What people are saying - Write a review
We haven't found any reviews in the usual places.
Other editions - View all
12 years High Absent Father age present alimony payments arithmetic mean awarded child support Census child support payments child Two children children Four children Children Present children under 21 constant dollars Current Marital Status Current Population Survey ended in divorce Estimated Numbers Father One child formula High school Hispanic Origin White Hispanic women Hispanic4 households income from child Less than 12 level Standard error lncome Mean income Mean total money money income dollars Never married Race Number below poverty Numbers in thousands Origin White Black payments in 1985 Payments Received poverty level Standard poverty thresholds present from absent previous marriage ended property settlement Race and Hispanic reason for non-award Received in 1985 sample design School Completed Less Selected Characteristics small number spring Standard error dollars support and alimony Supposed to receive table B-4 Three children Four Total Current Marital total money income Total Standard error women whose previous
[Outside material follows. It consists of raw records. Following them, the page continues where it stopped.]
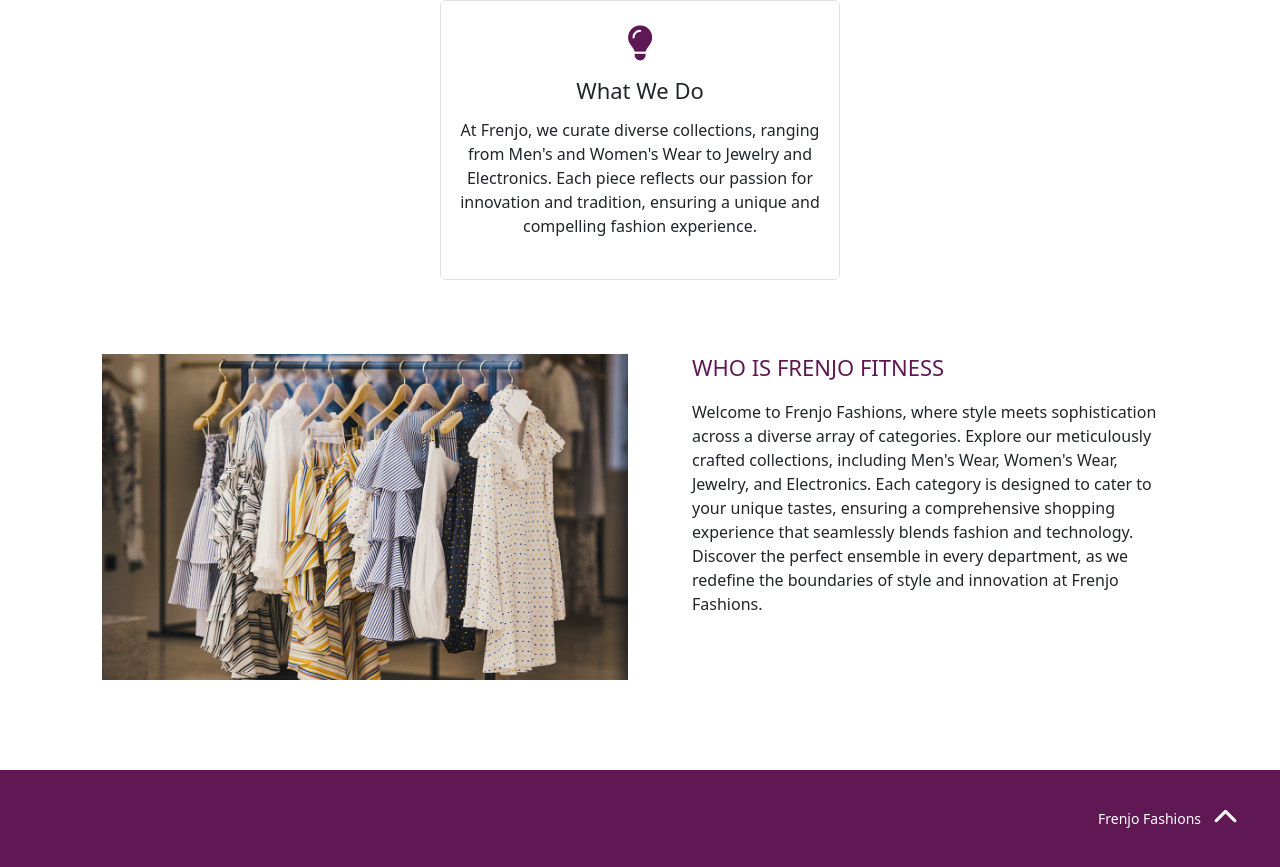
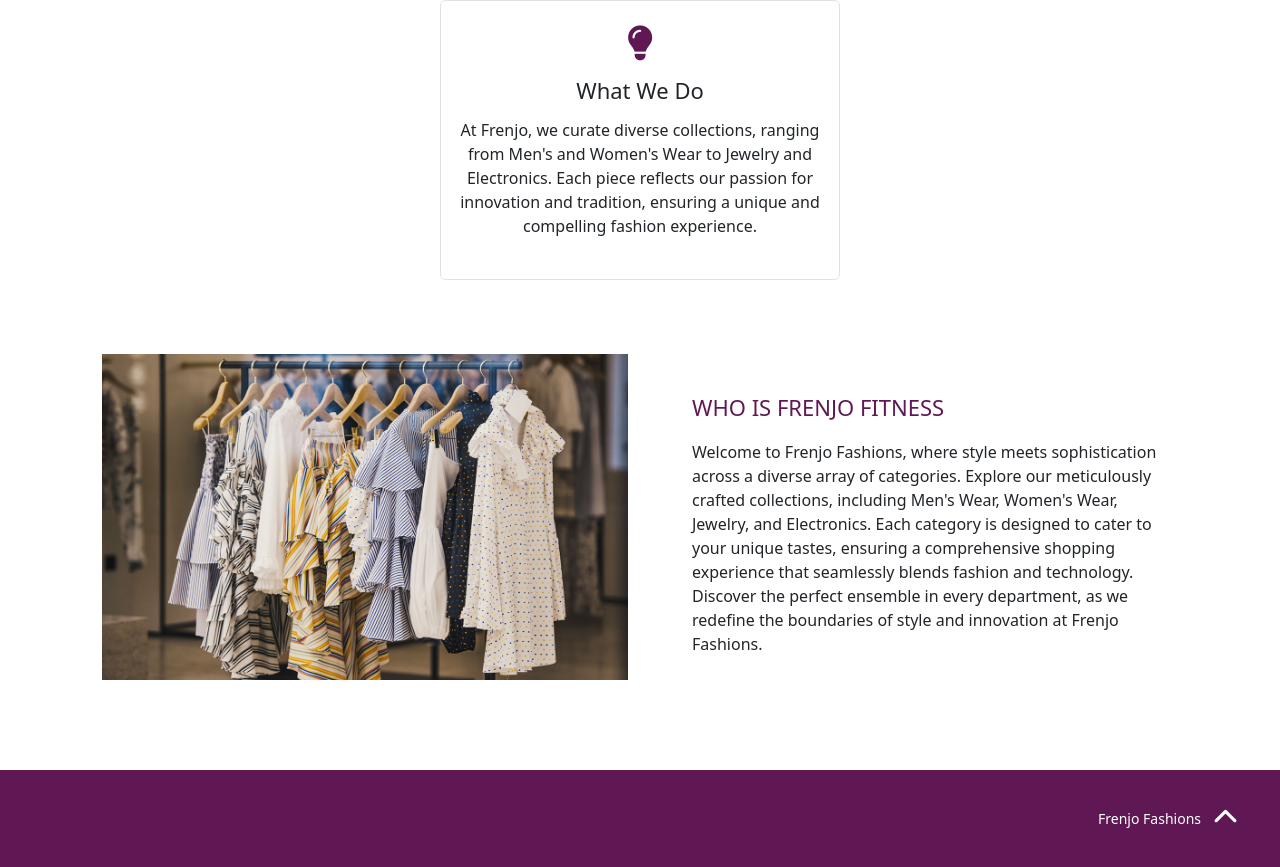
Before and after one commit to Brendafrenjo/e-commerce-app, a React (Create React App) app: page /about in a window 1280 px wide. Shown: the part 571-1438 px from the top of the page. Built offline with nearby package versions, Linux system fonts and the light colour scheme.

Commit message:
Update About.css

```diff
--- a/src/About.css
+++ b/src/About.css
@@ -45,6 +45,10 @@
   .About {
     padding: 40px;
   }
+
+   .About .who-we-are {
+    margin-top: 40px;
+   }
 }
 
 @media (max-width: 950px) {
```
Page 21 - In order to derive standard errors that would be applicable to a wide variety of items and could be prepared at a moderate cost, a number of approximations were required. As a result, the tables of standard errors provide an indication of the order of magnitude of the standard errors rather than the precise standard error for any specific item.
Page 19 - Data reliability The data in this bulletin are estimates from a scientifically selected probability sample. There are two types of errors possible in an estimate based on a sample survey, sampling and nonsampling. Sampling errors occur because observations come only from a sample and not from an entire population. The sample used for this survey is one of a number of possible samples of the same size that could have been selected using the sample design. Estimates derived from the different samples...
Page 17 - Families and unrelated individuals are classified as being above or below the poverty level using the poverty index originated at the Social Security Administration in 1964 and revised by Federal Interagency Committees in 1969 and 1980.
Page 20 - Approximately 95 percent of the intervals from two standard errors below the estimate to two standard errors above the estimate would include the average result of all possible samples.
Page 19 - The estimating procedure used in this survey involved the inflation of the weighted sample results to independent estimates of the civilian noninstitutional population of the United States by age, race, and sex. These independent estimates were based on statistics from the 1960 Census of Population; statistics of births, deaths, immigration, and emigration; and statistics on the strength of the Armed Forces.
Page 19 - The estimates in this report for 1985 and later also employ a revised survey weighting procedure for persons of Hispanic origin. In previous years, weighted sample results were inflated to independent estimates of the noninstitutional population by age, sex, and race. There was no specific control of the survey estimates for the Hispanic population. Since then, the Bureau of the Census developed independent population controls for the Hispanic population by sex and detailed age groups.
Page 18 - The index is based on the Department of Agriculture's 1961 economy food plan and reflects the different consumption requirements of families based on their size and composition.
Page 21 - The reliability of an estimated percentage, computed by using sample data for both numerator and denominator, depends upon both the size of the percentage and the size of the total upon which the percentage is based. Estimated percentages are relatively more reliable than the corresponding estimates of the numerators of the percentages, particularly if the percentages are 50 percent or more.
Page 19 - Nonsampling variability. Nonsampling errors can be attributed to many sources, eg, inability to obtain information about all cases in the sample, definitional difficulties, differences in the interpretation of questions, inability or unwillingness...